This site was listed as one of Preservation Long Island’s Endangered Historic Places in 2010.
Built in 1938 overlooking the Long Island Sound, Bogheid is a little-known French Manor-style house designed by Delano and Aldrich for Helen Porter Pryibil (1897–1969), daughter of banker William H. Porter, a partner of J. P. Morgan & Co. The building was documented in 1983 during a municipally sponsored historic resources survey, but listing on the National Register of Historic Places was not pursued. Local landmarking was not pursued either.
According to a 1985 article by the New York Times, Mrs.Pryibil sold the 120-acre Bogheid estate to the City of Glen Cove for $325,000. While the city redeveloped the surrounding land into a golf course, Mrs. Pryibil retained the right to live in the house until her death in 1969. By the 1970s, however, the city no longer planned to adaptively reuse the mansion as a clubhouse for Glen Cove residents, and Bogheid was eventually sold in 1981 to Martin Carey, the brother of former New York State Governor Hugh Carey. Before the property fell into decline, Mr. Carey hosted a series of interior designer showcases at the house. The property was recently sold to a new owner in July 2021 with potential plans for rehabilitation.
Today, Bogheid sits on a private six-acre parcel situated within the Glen Cove Municipal Golf Course, an area where other estate houses have been reused for institutional purposes. Currently vacant, the property is threatened by recurring cycles of vacancy and neglect, as well as a lack of viable community-driven preservation planning and long-term stewardship.
• Sold to new owner in July 2021 with potential plans for rehabilitation.
• At risk of demolition due to lack of local landmark designation by the City of Glen Cove, which is a Certified Local Government recognized by the New York State Historic Preservation Office and the National Park Service.
• Threatened by recurring cycles of vacancy and neglect, as well as a lack of viable community-driven preservation planning and long-term stewardship.
• Listed as one of Preservation Long Island’s Endangered Historic Places in 2010.
• On January 28, 2015, a fire caused extensive damage at Winfield Hall, another historic property in Glen Cove owned by the Carey family.
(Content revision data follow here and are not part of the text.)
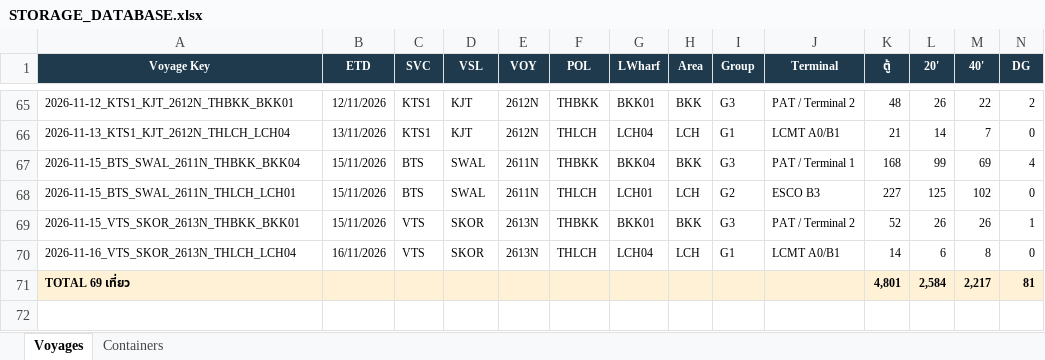
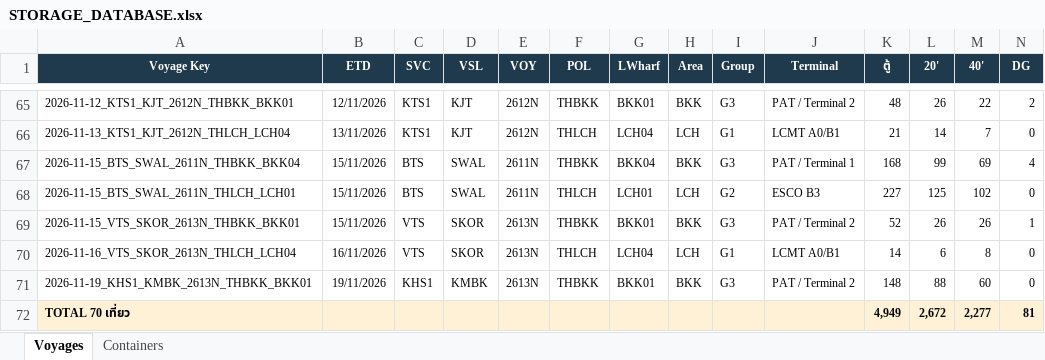
Before and after one commit to sirichai1265/hal-storage-calculator, an Excel workbook: DATABASE/STORAGE_DATABASE.xlsx, sheet Voyages, drawn as a sheet; only a part is shown, gaps mark what is left out; values as stored, in another font and other column widths than the file's, no borders; removed rows and columns are numbered as before the commit, all else as after; rows hold the shown columns only; the diff names each change by its address in the sheet, - before the commit and + after, or states it on an @@ line.

```diff
--- a/DATABASE/STORAGE_DATABASE.xlsx (sheet Voyages)
+++ b/DATABASE/STORAGE_DATABASE.xlsx (sheet Voyages)
-row 71: TOTAL 69 เที่ยว |  |  |  |  |  |  |  |  |  | 4,801 | 2,584 | 2,217 | 81
+row 71: 2026-11-19_KHS1_KMBK_2613N_THBKK_BKK01 | 19/11/2026 | KHS1 | KMBK | 2613N | THBKK | BKK01 | BKK | G3 | PAT / Terminal 2 | 148 | 88 | 60 | 0
+row 72: TOTAL 70 เที่ยว |  |  |  |  |  |  |  |  |  | 4,949 | 2,672 | 2,277 | 81
```
Also changed, not shown: sheet Containers, 6 other files.
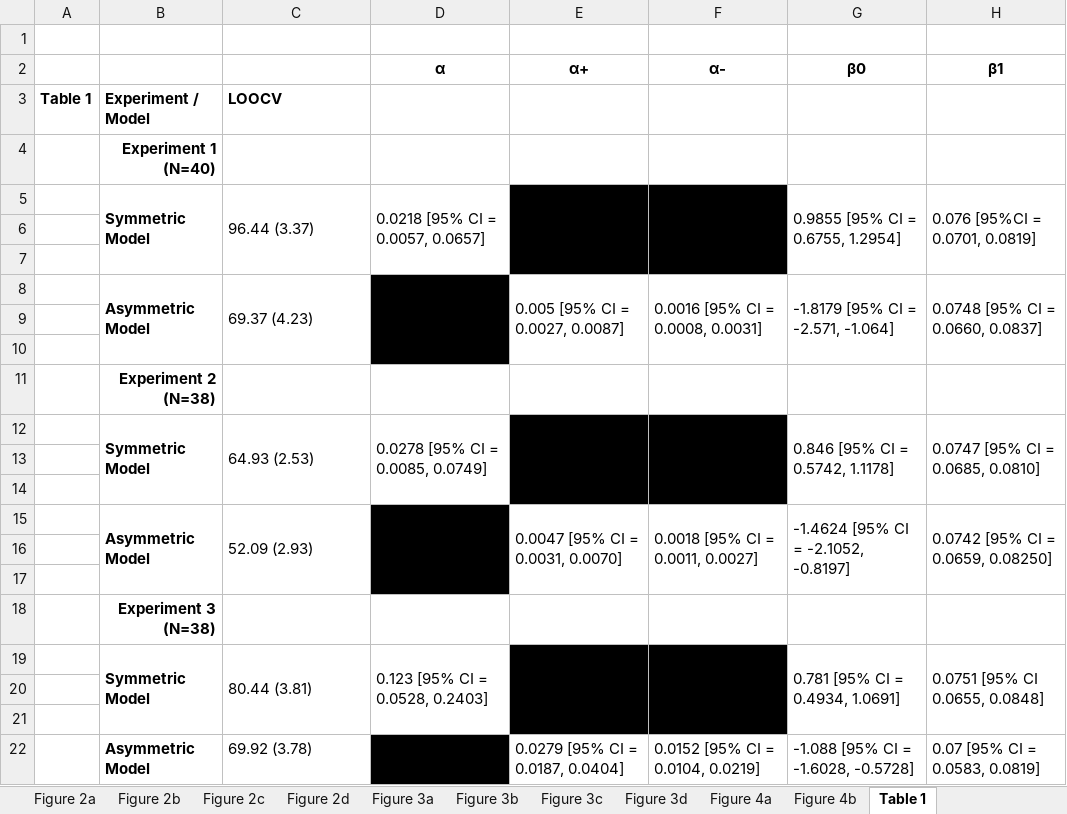
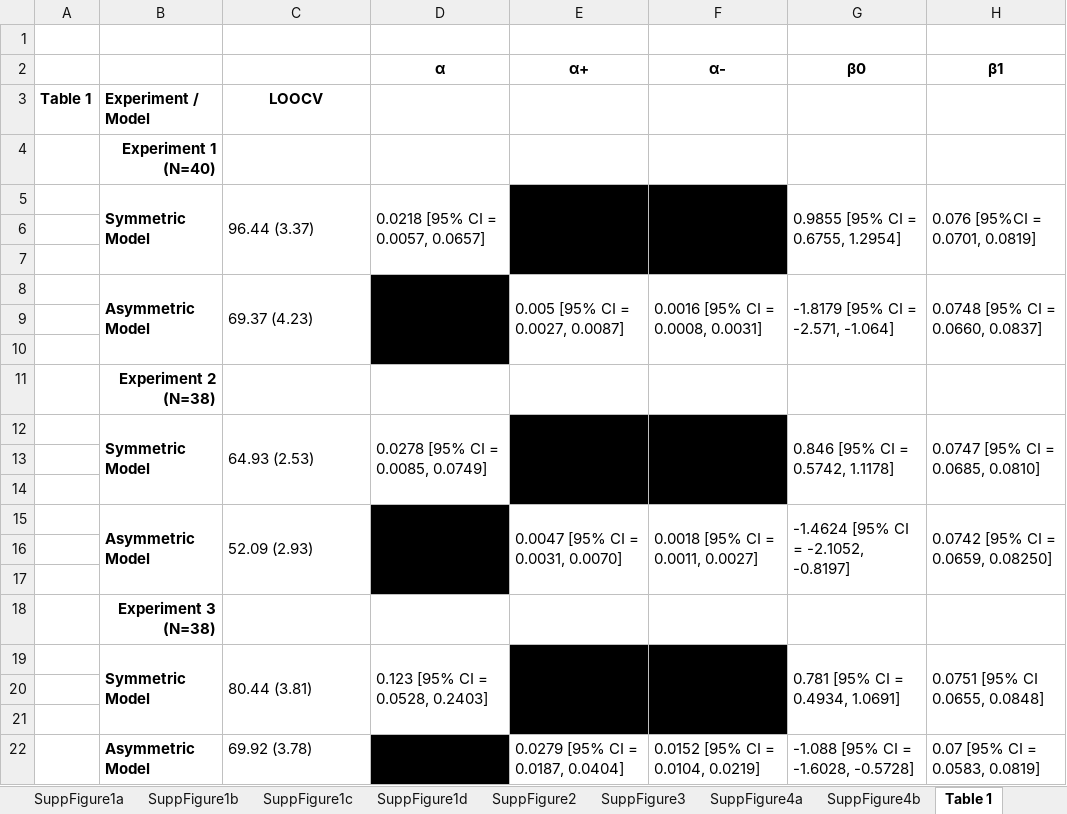
Before and after one commit to NeilGarrett/PreySelection, an Excel workbook: plots/source-data.xlsx, sheet Table 1, drawn as a sheet; values as stored, in another font and other column widths than the file's, no borders; the diff names each change by its address in the sheet, - before the commit and + after, or states it on an @@ line.

```diff
--- a/plots/source-data.xlsx (sheet Table 1)
+++ b/plots/source-data.xlsx (sheet Table 1)
+sheet tab: SuppFigure1a
+sheet tab: SuppFigure1b
+sheet tab: SuppFigure1c
+sheet tab: SuppFigure1d
+sheet tab: SuppFigure2
+sheet tab: SuppFigure3
+sheet tab: SuppFigure4a
+sheet tab: SuppFigure4b
-C3 alignment: left
+C3 alignment: center
```
Also changed, not shown: sheet Figure 3a, sheet Figure 3b, other sheet tabs, 55 other files.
Designed by architect C. P. H. Gilbert (1861–1952) in 1916 for Frank Winfield Woolworth (1852–1919), Winfield Hall was listed on the National Register of Historic Places in 1979.